#### The data

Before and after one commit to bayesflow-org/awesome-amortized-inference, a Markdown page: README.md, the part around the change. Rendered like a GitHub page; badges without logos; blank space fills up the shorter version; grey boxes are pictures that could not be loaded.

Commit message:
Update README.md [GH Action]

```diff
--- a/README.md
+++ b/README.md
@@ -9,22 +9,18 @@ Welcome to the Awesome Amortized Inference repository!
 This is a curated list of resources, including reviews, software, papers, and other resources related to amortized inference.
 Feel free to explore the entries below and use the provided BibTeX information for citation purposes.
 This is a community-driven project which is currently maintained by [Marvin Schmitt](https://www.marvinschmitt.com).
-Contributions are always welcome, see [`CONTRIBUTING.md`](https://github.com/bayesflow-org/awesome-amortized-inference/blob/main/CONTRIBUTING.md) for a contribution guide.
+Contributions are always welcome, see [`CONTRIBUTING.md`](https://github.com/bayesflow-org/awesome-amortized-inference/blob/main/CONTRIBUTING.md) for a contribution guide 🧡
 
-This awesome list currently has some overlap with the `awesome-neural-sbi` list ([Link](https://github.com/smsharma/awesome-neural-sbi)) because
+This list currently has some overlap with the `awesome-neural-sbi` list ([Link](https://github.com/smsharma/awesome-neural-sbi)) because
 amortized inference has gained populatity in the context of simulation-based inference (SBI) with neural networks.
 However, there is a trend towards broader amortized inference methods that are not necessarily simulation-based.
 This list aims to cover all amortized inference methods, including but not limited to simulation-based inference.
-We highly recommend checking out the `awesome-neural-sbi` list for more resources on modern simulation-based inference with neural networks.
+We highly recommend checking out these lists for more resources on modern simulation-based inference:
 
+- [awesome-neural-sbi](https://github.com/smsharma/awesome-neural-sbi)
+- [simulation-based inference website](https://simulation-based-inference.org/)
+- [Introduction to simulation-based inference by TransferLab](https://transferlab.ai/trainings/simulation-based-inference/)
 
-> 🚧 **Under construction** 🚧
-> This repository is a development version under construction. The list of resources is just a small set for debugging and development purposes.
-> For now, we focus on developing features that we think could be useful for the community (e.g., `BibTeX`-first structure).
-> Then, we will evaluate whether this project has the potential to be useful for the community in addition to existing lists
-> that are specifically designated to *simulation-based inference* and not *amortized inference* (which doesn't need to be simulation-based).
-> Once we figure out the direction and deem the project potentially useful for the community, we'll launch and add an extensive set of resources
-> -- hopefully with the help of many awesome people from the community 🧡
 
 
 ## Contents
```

########

Aim of the exercise
Line by line, copy the entries above exactly as they appear.

Your response
Before and after one commit to bayesflow-org/awesome-amortized-inference, a Markdown page: README.md, the part around the change. Rendered like a GitHub page; badges without logos; blank space fills up the shorter version; grey boxes are pictures that could not be loaded.

Commit message:
Update README.md [GH Action]

```diff
--- a/README.md
+++ b/README.md
@@ -9,22 +9,18 @@ Welcome to the Awesome Amortized Inference repository!
 This is a curated list of resources, including reviews, software, papers, and other resources related to amortized inference.
 Feel free to explore the entries below and use the provided BibTeX information for citation purposes.
 This is a community-driven project which is currently maintained by [Marvin Schmitt](https://www.marvinschmitt.com).
-Contributions are always welcome, see [`CONTRIBUTING.md`](https://github.com/bayesflow-org/awesome-amortized-inference/blob/main/CONTRIBUTING.md) for a contribution guide.
+Contributions are always welcome, see [`CONTRIBUTING.md`](https://github.com/bayesflow-org/awesome-amortized-inference/blob/main/CONTRIBUTING.md) for a contribution guide 🧡
 
-This awesome list currently has some overlap with the `awesome-neural-sbi` list ([Link](https://github.com/smsharma/awesome-neural-sbi)) because
+This list currently has some overlap with the `awesome-neural-sbi` list ([Link](https://github.com/smsharma/awesome-neural-sbi)) because
 amortized inference has gained populatity in the context of simulation-based inference (SBI) with neural networks.
 However, there is a trend towards broader amortized inference methods that are not necessarily simulation-based.
 This list aims to cover all amortized inference methods, including but not limited to simulation-based inference.
-We highly recommend checking out the `awesome-neural-sbi` list for more resources on modern simulation-based inference with neural networks.
+We highly recommend checking out these lists for more resources on modern simulation-based inference:
 
+- [awesome-neural-sbi](https://github.com/smsharma/awesome-neural-sbi)
+- [simulation-based inference website](https://simulation-based-inference.org/)
+- [Introduction to simulation-based inference by TransferLab](https://transferlab.ai/trainings/simulation-based-inference/)
 
-> 🚧 **Under construction** 🚧
-> This repository is a development version under construction. The list of resources is just a small set for debugging and development purposes.
-> For now, we focus on developing features that we think could be useful for the community (e.g., `BibTeX`-first structure).
-> Then, we will evaluate whether this project has the potential to be useful for the community in addition to existing lists
-> that are specifically designated to *simulation-based inference* and not *amortized inference* (which doesn't need to be simulation-based).
-> Once we figure out the direction and deem the project potentially useful for the community, we'll launch and add an extensive set of resources
-> -- hopefully with the help of many awesome people from the community 🧡
 
 
 ## Contents
```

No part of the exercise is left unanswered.